> WORK REQUEST: Every line with the string "patreon" should be copied from the data.

▼▼▼

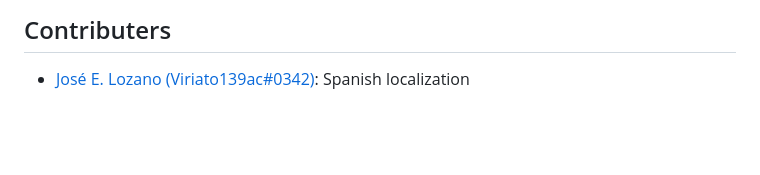
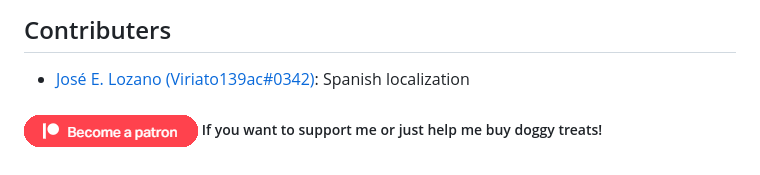
Before and after one commit to flamewave000/dragonflagon-fvtt, a Markdown page: df-settings-clarity/README.md, the part around the change. GitHub-like rendering; pictures changed too: .assets/patreon-image.png (added); blank space fills up the shorter version.

Commit message:
Added patreon link to README files

```diff
--- a/df-settings-clarity/README.md
+++ b/df-settings-clarity/README.md
@@ -7,3 +7,7 @@ This simple module provides a measure of clarity to the module configurations. I
 ## Contributers
 
 - [José E. Lozano (Viriato139ac#0342)](https://github.com/lozalojo): Spanish localization
+
+
+
+##### [![become a patron](../.assets/patreon-image.png)](https://www.patreon.com/bePatron?u=46113583) If you want to support me or just help me buy doggy treats!
```
Also changed, not shown: df-quick-roll/README.md (+7 -0 lines), 4 other files.
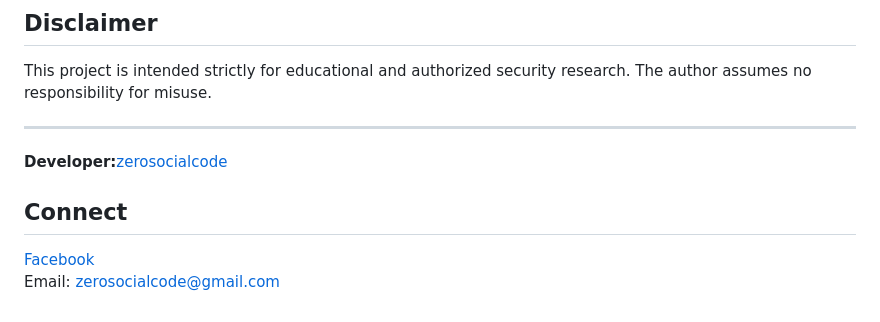
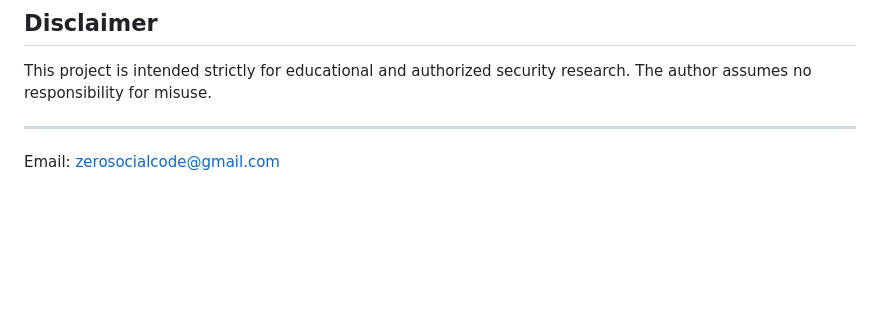
Before and after one commit to zerosocialcode/Scarface, a Markdown page: README.md, the part around the change. Rendered like a GitHub page; blank space fills up the shorter version.

```diff
--- a/README.md
+++ b/README.md
@@ -95,9 +95,4 @@ Scarface/
 This project is intended strictly for educational and authorized security research. The author assumes no responsibility for misuse.
 
 ---
-
-**Developer:**[zerosocialcode](https://github.com/zerosocialcode)
-
-## Connect
-[Facebook](https://facebook.com/zerosocialcode)
 Email: zerosocialcode@gmail.com
```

▲▲▲

> ANSWER FOR THIS EXERCISE:
Before and after one commit to flamewave000/dragonflagon-fvtt, a Markdown page: df-settings-clarity/README.md, the part around the change. GitHub-like rendering; pictures changed too: .assets/patreon-image.png (added); blank space fills up the shorter version.
Added patreon link to README files
+##### [![become a patron](../.assets/patreon-image.png)](https://www.patreon.com/bePatron?u=46113583) If you want to support me or just help me buy doggy treats!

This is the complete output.